DNA sequencing-based immunoprofiling quantitatively measures AR diversity in samples by determining the sequences of V(D)J junctions. AR receptor diversity is vast due to a combinatorial rearrangement process that inserts a variable number of random DNA bases at each junction. In the sequencing process V(D)J junctions are amplified with V and J gene specific primers and, to be quantitative, differences in amplification rates that are due to primer sequences must be factored into each assay. Read more
Immunoprofiling is the quantitative measurement of antigen receptors (ARs; antibodies or T-cell receptors) in a sample and is a hot area in biotechnology. Immunoprofiling is used to assess the diversity of antigen receptors (ARs: antibodies and T-Cell receptors) and how this diversity changes in response to allergens, infections, or vaccines. In cancer therapy, Immunoprofiling is used to develop biomarkers and understand how an individual’s immune cells fight tumors, and predict individuals' response to immunotherapy.
BCRs (antibodies) and TCRs (T cell receptors) are the recognition molecules of our immune system; the molecules they bind are called antigens. BCRs and TCRs are similar in many ways, but their differences form the core of how self and non-self are recognized. Read more

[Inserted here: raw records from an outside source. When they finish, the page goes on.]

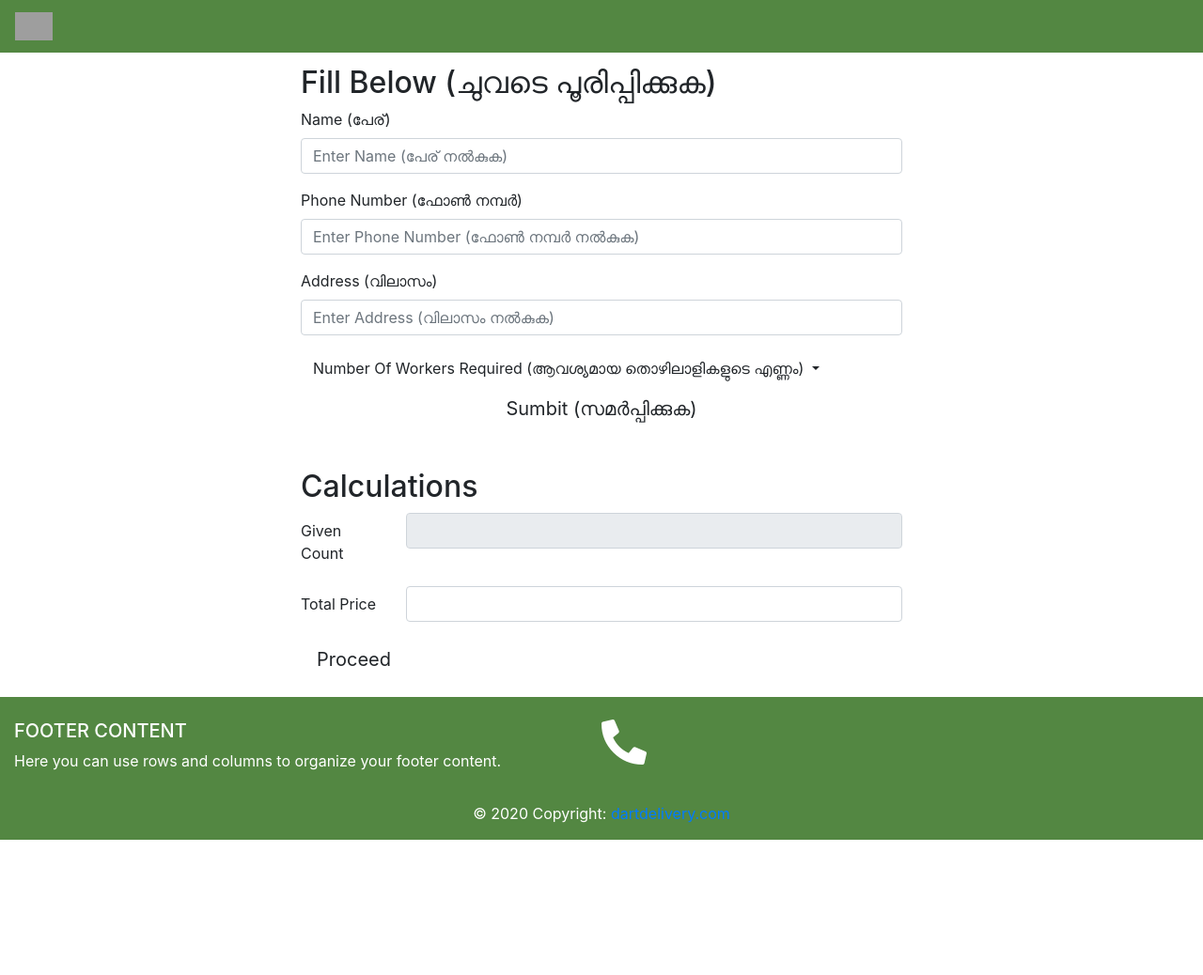
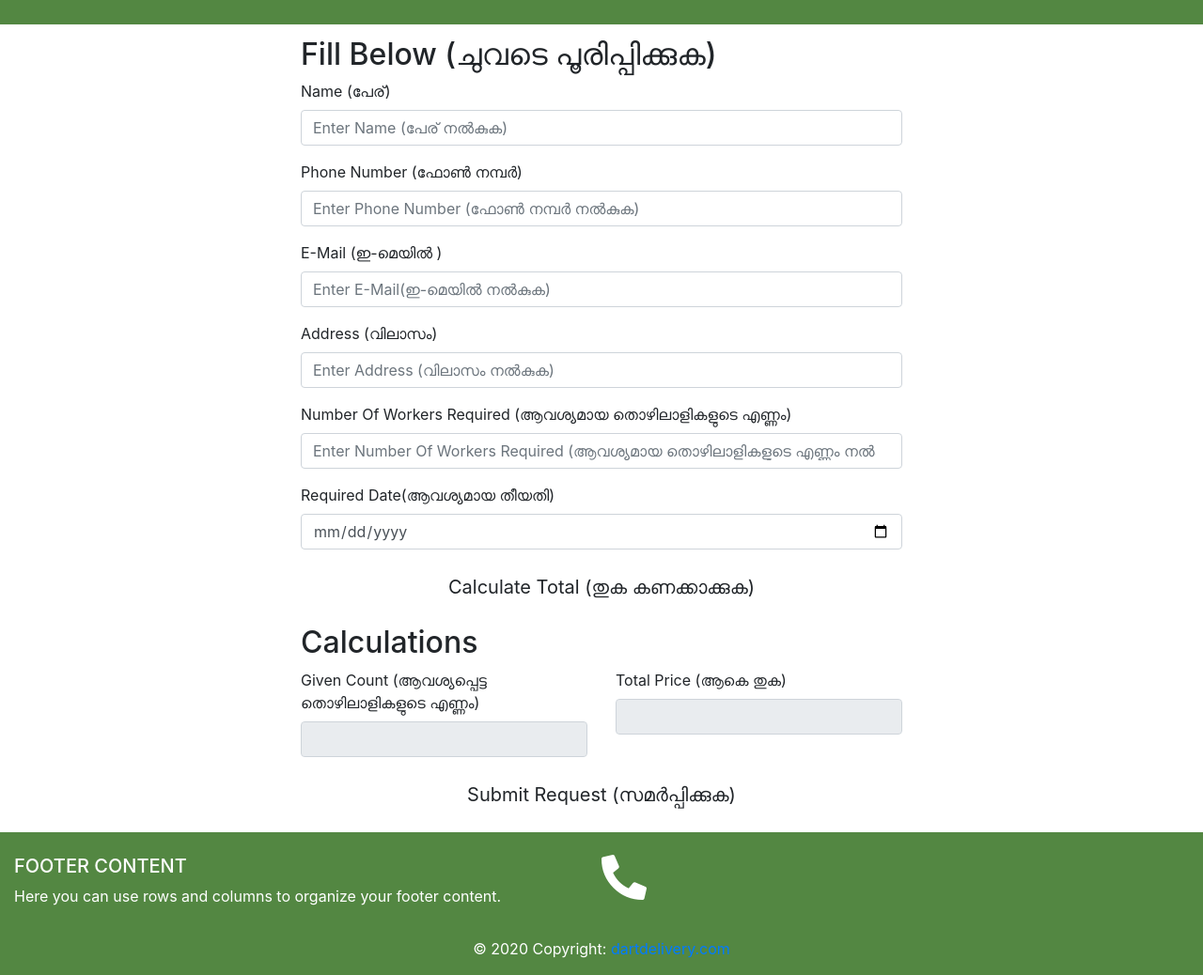
Before and after one commit to Karshakasahayi-agrivator/karshakasahayi, a Django app: page / in a window 1280 px wide. Shown: the whole page at 94% size. Before the commit the page ends 894 px from the top, so only its background shows below. Run offline with Django 3.2, Linux system fonts and the light colour scheme; some libraries are stand-ins or nearby versions; some web fonts are replaced; grey boxes are pictures that could not be loaded.

Commit message:
changes in the form frontend

```diff
--- a/website/templates/index.html
+++ b/website/templates/index.html
@@ -6,7 +6,7 @@
   <meta charset="UTF-8">
   <meta name="viewport" content="width=device-width, initial-scale=1, shrink-to-fit=no">
   <meta http-equiv="x-ua-compatible" content="ie=edge">
-  <title>Sample Page</title>
+  <title>Karshaka Sahayi</title>
   <!-- MDB icon -->
   <!-- <link rel="icon" href="img/mdb-favicon.ico" type="image/x-icon"> -->
   <!-- Font Awesome -->
@@ -19,96 +19,84 @@
   <link rel="stylesheet" href="css/mdb.min.css">
   <!-- Your custom styles (optional) -->
   <link href="//db.onlinewebfonts.com/c/f97196963cd19b4830b860a14bce7a37?family=Stem" rel="stylesheet" type="text/css"/>
+
   <link rel="stylesheet" href="css/pagestyle.css">
 </head>
 <body>
+
+
 
   <!-- Start your project here-->
 <!-- Just an image -->
 <nav class="navbar navbar-dark color">
   <a class="navbar-brand" href="#">
-    <img src="https://mdbootstrap.com/img/logo/mdb-transparent.png" height="30" alt="mdb logo">
+    <!-- <img src="https://mdbootstrap.com/img/logo/mdb-transparent.png" height="30" alt="mdb logo"> -->
   </a>
 </nav>
+
+
+
+
 <!-- Extended default form grid -->
-<div class=form>
-<h2>Fill Below (ചുവടെ പൂരിപ്പിക്കുക)</h2>
 <form method="POST">
     {% csrf_token %}
-<!-- Default input -->
+<div class="form">
+<h2>Fill Below (ചുവടെ പൂരിപ്പിക്കുക)</h2>
+
+  <!-- Default input -->
   <div class="form-group">
-    <label for="inputAddress">Name (പേര്)</label>
-    <input type="text" class="form-control" id="inputAddress" placeholder="Enter Name (പേര് നൽകുക)">
+    <label for="inputName">Name (പേര്)</label>
+    <input type="text" class="form-control" id="inputName" placeholder="Enter Name (പേര് നൽകുക)">
   </div>
   <!-- Default input -->
   <div class="form-group">
-    <label for="inputAddress2">Phone Number (ഫോൺ നമ്പർ)</label>
-    <input type="text" class="form-control" id="inputAddress2" placeholder="Enter Phone Number (ഫോൺ നമ്പർ നൽകുക)">
+    <label for="inputPhNo">Phone Number (ഫോൺ നമ്പർ)</label>
+    <input type="number" class="form-control" id="inputPhNo" placeholder="Enter Phone Number (ഫോൺ നമ്പർ നൽകുക)">
   </div>
+    <!-- Default input -->
+    <div class="form-group">
+      <label for="inputEmail">E-Mail (ഇ-മെയിൽ )</label>
+      <input type="email" class="form-control" id="inputEmail" placeholder="Enter E-Mail(ഇ-മെയിൽ നൽകുക)">
+    </div>
    <!-- Default input -->
    <div class="form-group">
     <label for="inputAddress">Address (വിലാസം)</label>
     <input type="text" class="form-control" id="inputAddress" placeholder="Enter Address (വിലാസം നൽകുക)">
   </div>
-   <!-- Basic dropdown -->
-   <button class="btn color dropdown-toggle mr-4" type="button" data-toggle="dropdown"
-   aria-haspopup="true" aria-expanded="false">Number Of Workers Required (ആവശ്യമായ തൊഴിലാളികളുടെ എണ്ണം) </button>
+    <!-- Default input -->
+    <div class="form-group">
+      <label for="inputWorkerNumber">Number Of Workers Required (ആവശ്യമായ തൊഴിലാളികളുടെ എണ്ണം)</label>
+      <input type="number" class="form-control" id="inputWorkerNumber" placeholder="Enter Number Of Workers Required (ആവശ്യമായ തൊഴിലാളികളുടെ എണ്ണം നൽകുക)">
+    </div>
+    <!-- Default input -->
+    <div class="form-group">
+      <label for="inputDate">Required Date(ആവശ്യമായ തീയതി)</label>
+      <input type="date" class="form-control" id="inputDate" placeholder="Enter Required Date(ആവശ്യമായ തീയതി നൽകുക)">
+    </div>
+ <div class="form-group text-center">
+  <button type="button" class="btn color btn-lg ">Calculate Total (തുക കണക്കാക്കുക)</button>
+ </div>
 
- <div class="dropdown-menu">
-   <a class="dropdown-item" href="#">1</a>
-   <a class="dropdown-item" href="#">2</a>
-   <a class="dropdown-item" href="#">3</a>
-   <div class="dropdown-divider"></div>
-   <a class="dropdown-item" href="#">More (കൂടുതൽ)</a>
- </div>
- <!-- Basic dropdown -->
- <div class="text-center">
-  <button type="submit" class="btn color btn-lg ">Sumbit (സമർപ്പിക്കുക)</button>
 
- </div>
-</form>
-&nbsp;
-&nbsp;
-&nbsp;
+
+
+
 <h2>Calculations</h2>
-<!-- Horizontal material form -->
-<form>
-  <!-- Grid row -->
-  <div class="form-group row">
-        <!-- Default input -->
-    <!-- Material input -->
-    <label for="inputEmail3MD" class="col-sm-2 col-form-label">Given Count</label>
-    <div class="col-sm-10">
-      <div class="md-form mt-0">
-        <input type="email" class="form-control" id="inputEmail3MD" placeholder="" disabled>
-      </div>
+  <div class="row">
+    <div class="form-group col">
+      <label for="workercount">Given Count (ആവശ്യപ്പെട്ട തൊഴിലാളികളുടെ എണ്ണം)</label>
+      <input type="number" id="workercount" class="form-control"disabled>
+    </div>
+    <div class="form-group col">
+      <label for="totalprice" >Total Price (ആകെ തുക)</label>
+    <input type="number" id="totalprice" class="form-control"disabled>
     </div>
   </div>
-  <!-- Grid row -->
-
-  <!-- Grid row -->
-  <div class="form-group row">
-    <!-- Material input -->
-    <label for="inputPassword3MD" class="col-sm-2 col-form-label">Total Price</label>
-    <div class="col-sm-10">
-      <div class="md-form mt-0">
-        <input type="password" class="form-control" id="inputPassword3MD" placeholder="">
-      </div>
-    </div>
-  </div>
-  <!-- Grid row -->
-
-  <!-- Grid row -->
-  <div class="form-group row">
-    <div class="col-sm-10">
-      <button type="submit" class="btn color btn-lg">Proceed </button>
-    </div>
-  </div>
-  <!-- Grid row -->
+  <div class="form-group text-center">
+      <button type="submit" class="btn color btn-lg ">Submit Request (സമർപ്പിക്കുക)</button>
+     </div>
+</div>
 </form>
-<!-- Horizontal material form -->
-</div>
-<!-- Extended default form grid -->
 
 
   <!-- End your project here-->
```
Also changed, not shown: website/forms.py (added, +7 -0 lines), website/static/style.css (line endings or trailing spaces), website/urls.py (line endings or trailing spaces).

Immuno-bioinformatics is a fast growing subdiscipline of immuno-biotechnology. New technologies like immune-profiling and targeted cancer therapies are leading to job growth and demands for new skills and knowledge in biomanufacturing, quality systems, informatics, and cancer biology. Read more